Brideshead Revisited often seems to be a polarizing book. There are those who say it's Waugh's finest and those who say it's by far, his worst. Although I was disappointed not to learn more about Sebastian, for me, this book, because of its scope and structure, is quite definitely Waugh's masterpiece, though I'm certainly not blind to its shortcomings. The irony contained in the author's earlier books is still to be found, as is his extensive use of detail. This book, however, is more spacious, more sweeping, though it lacks the wit and abrasive quality of Waugh's earlier works.
Waugh's writing is, sometimes, at its best, and sometimes, not quite up to par.
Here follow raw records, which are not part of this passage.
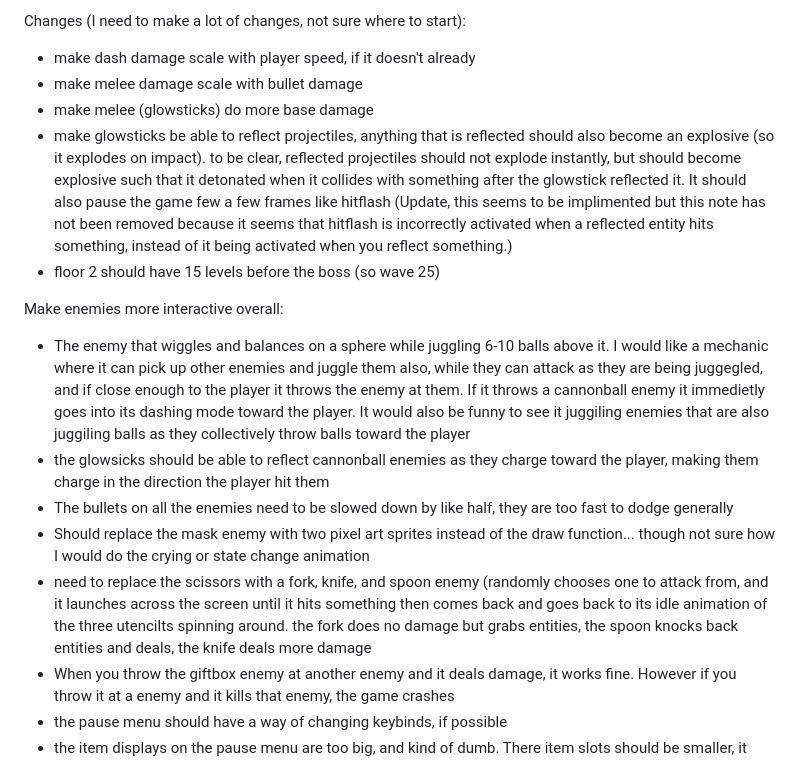
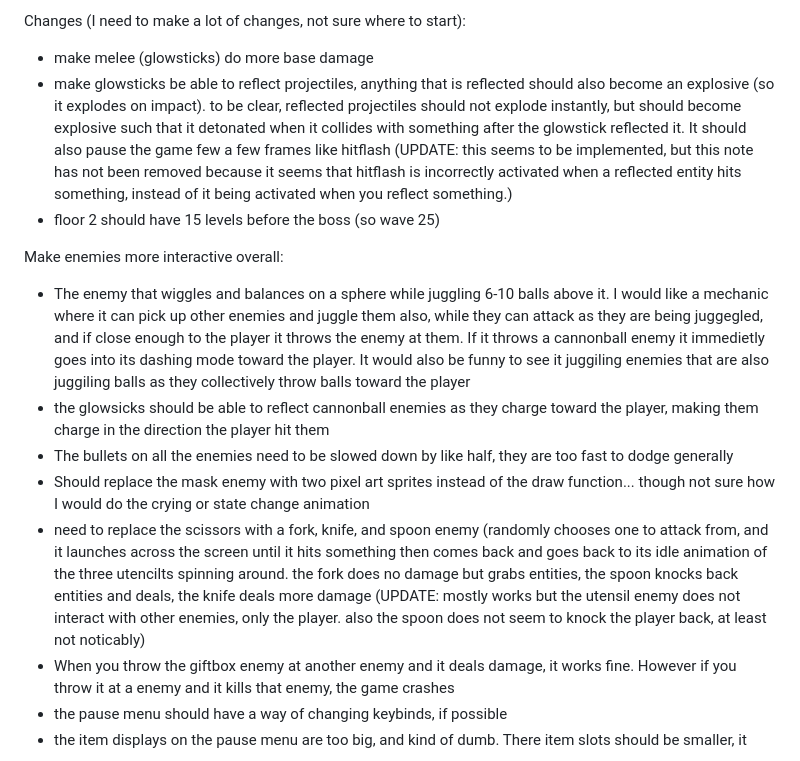
Before and after one commit to JamesBrownR/Clipernator, a Markdown page: info.md, the part around the change. Rendered like a GitHub page.

```diff
--- a/info.md
+++ b/info.md
@@ -12,10 +12,9 @@ Item Rules:
 
 Changes (I need to make a lot of changes, not sure where to start):
 
-  * make dash damage scale with player speed, if it doesn't already
-  * make melee damage scale with bullet damage
+
   * make melee (glowsticks) do more base damage
-  * make glowsticks be able to reflect projectiles, anything that is reflected should also become an explosive (so it explodes on impact). to be clear, reflected projectiles should not explode instantly, but should become explosive such that it detonated when it collides with something after the glowstick reflected it. It should also pause the game few a few frames like hitflash (Update, this seems to be implimented but this note has not been removed because it seems that hitflash is incorrectly activated when a reflected entity hits something, instead of it being activated when you reflect something.)
+  * make glowsticks be able to reflect projectiles, anything that is reflected should also become an explosive (so it explodes on impact). to be clear, reflected projectiles should not explode instantly, but should become explosive such that it detonated when it collides with something after the glowstick reflected it. It should also pause the game few a few frames like hitflash (UPDATE: this seems to be implemented, but this note has not been removed because it seems that hitflash is incorrectly activated when a reflected entity hits something, instead of it being activated when you reflect something.)
   * floor 2 should have 15 levels before the boss (so wave 25)
 
 
@@ -24,7 +23,7 @@ Make enemies more interactive overall:
   * the glowsicks should be able to reflect cannonball enemies as they charge toward the player, making them charge in the direction the player hit them
   * The bullets on all the enemies need to be slowed down by like half, they are too fast to dodge generally
   * Should replace the mask enemy with two pixel art sprites instead of the draw function... though not sure how I would do the crying or state change animation
-  * need to replace the scissors with a fork, knife, and spoon enemy (randomly chooses one to attack from, and it launches across the screen until it hits something then comes back and goes back to its idle animation of the three utencilts spinning around. the fork does no damage but grabs entities, the spoon knocks back entities and deals, the knife deals more damage
+  * need to replace the scissors with a fork, knife, and spoon enemy (randomly chooses one to attack from, and it launches across the screen until it hits something then comes back and goes back to its idle animation of the three utencilts spinning around. the fork does no damage but grabs entities, the spoon knocks back entities and deals, the knife deals more damage (UPDATE: mostly works but the utensil enemy does not interact with other enemies, only the player. also the spoon does not seem to knock the player back, at least not noticably)
   * When you throw the giftbox enemy at another enemy and it deals damage, it works fine. However if you throw it at a enemy and it kills that enemy, the game crashes
   * the pause menu should have a way of changing keybinds, if possible
   * the item displays on the pause menu are too big, and kind of dumb. There item slots should be smaller, it should only show the item description on hover, and it should not be capitalized or so short that it barely communicated information, for example
```
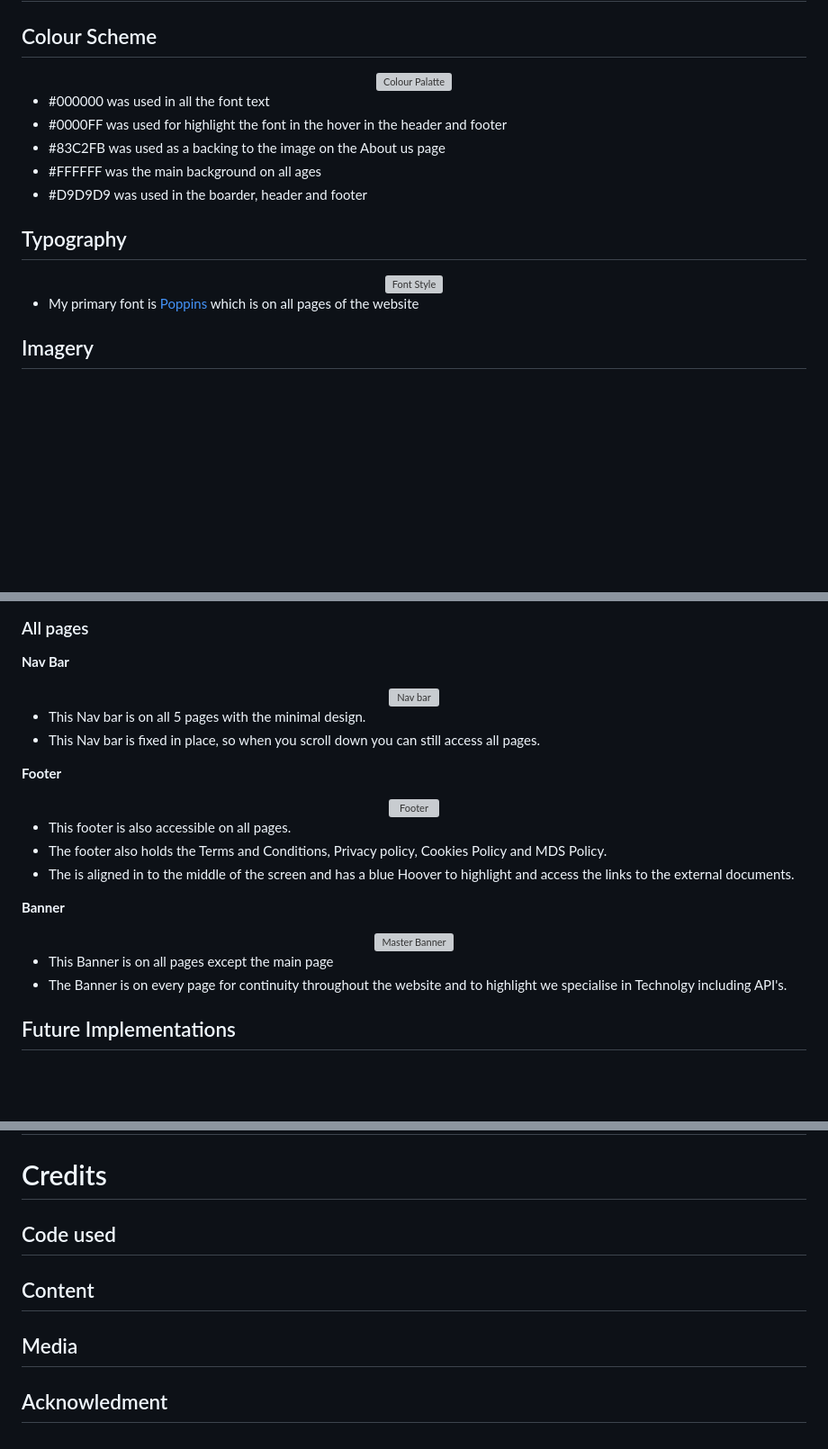
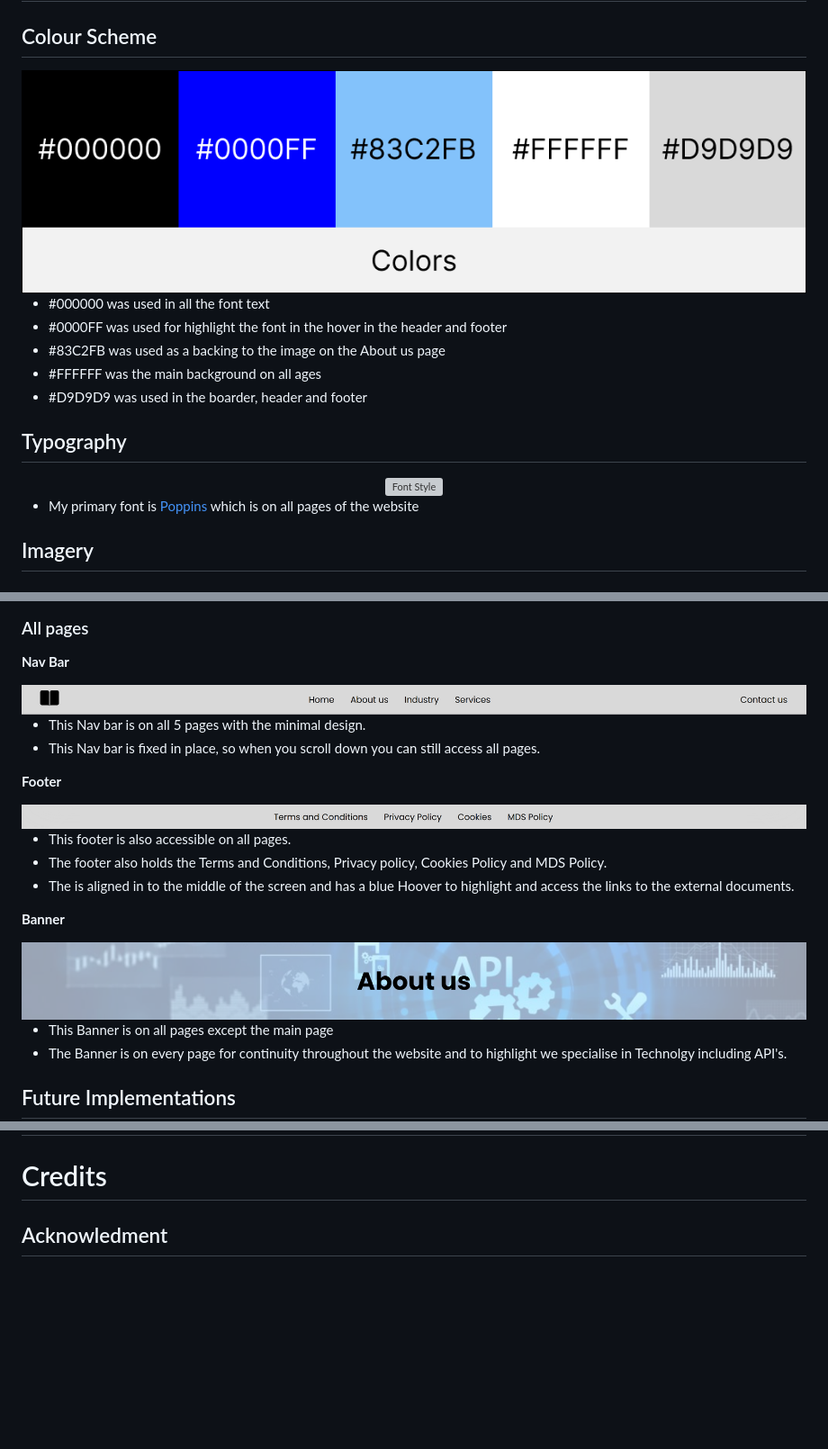
Before and after one commit to samanthamoss87/Project-1, a Markdown page: README.md, 3 parts joined by grey strips. Shown: that part at 90% size. GitHub-like rendering; pictures changed too: assets/img/readmeImg/navbarimg.png (added); blank space fills up the shorter version; grey boxes are pictures that could not be loaded.

```diff
--- a/README.md
+++ b/README.md
@@ -42,7 +47,7 @@
 # Design
 ## Colour Scheme
 <div align="center">
-    <img src="./img/readmeImg/colorpalatte.png" alt="Colour Palatte">
+    <img src="./assets/img/readmeImg/colorpalatte.png" alt="Colour Palatte">
 </div>
 
 - #000000 was used in all the font text
@@ -71,7 +76,7 @@
 ### All pages
 **Nav Bar**
 <div align="center">
-    <img src="./img/readmeImg/navbar.png" alt="Nav bar">
+    <img src="./assets/img/readmeImg/navbarimg.png" alt="Nav bar">
 </div>
 
 - This Nav bar is on all 5 pages with the minimal design.
@@ -79,7 +84,7 @@
 
 **Footer**
 <div align="center">
-    <img src="./img/readmeImg/footer.png" alt="Footer">
+    <img src="./assets/img/readmeImg/footer.png" alt="Footer">
 </div>
 
 - This footer is also accessible on all pages.
@@ -88,7 +93,7 @@
 
 **Banner**
 <div align="center">
-    <img src="./img/readmeImg/masterbanner.png" alt="Master Banner">
+    <img src="./assets/img/readmeImg/masterbanner.png" alt="Master Banner">
 </div>
 
 - This Banner is on all pages except the main page
@@ -158,7 +163,5 @@ python3 -m http.server
 # Testing
 
 # Credits
-## Code used
-## Content
-## Media
+
 ## Acknowledment
```
Also changed, not shown: other parts of README.md (+6 -1 lines), assets/img/readmeImg/navbar.png (deleted), 3 other files.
The worst of it is contained in the sections during which Ryder is describing his love for Julia:
...at sunset I took formal possession of her as her lover.... On the rough water...I was made free of her narrow loins.
Well, that's really not very good, but then I didn't expect it to be. The love between Ryder and Julia isn't nearly as believable as the friendship between Ryder and Sebastian. Perhaps Waugh, a convert to Catholicism, let his own feelings get in the way of his writing. Perhaps, as I strongly suspect, he never wanted us to believe in Ryder's and Julia's love in the first place. We do know Waugh intended the theme of the second half of the book to be focused on Julia's spiritual redemption. He's told us so. The trouble is, I personally found Julia to be a very annoying character. Had she simply disappeared from the book soon after her initial appearance, I would have been happy.
Whatever your feelings about Brideshead Revisited, the book certainly can't be dismissed, or even judged against, Waugh's corrosive satires of the Mayfair set. Whether you love it or hate it or feel something in between, Brideshead Revisited is definitely one of "the" defining books of England between the wars. It's a very intimate glimpse of a way of life that was rapidly passing away as a new one was being born. It's a story of physical decay and spiritual rebirth. As Ryder, himself says, while watching his troops being billeted at Brideshead:
It could not have been lit but for the builders and the tragedians, and there I found it this morning, burning anew among the old stones.
In middle age, Charles Ryder himself, a major player in the tragedy of the Flyte family, is burning anew, though not in the way he expected, among the ancient stones of Brideshead.
Recommended: Yes. It will either be your "favorite Waugh" or your least favorite. Let me know which!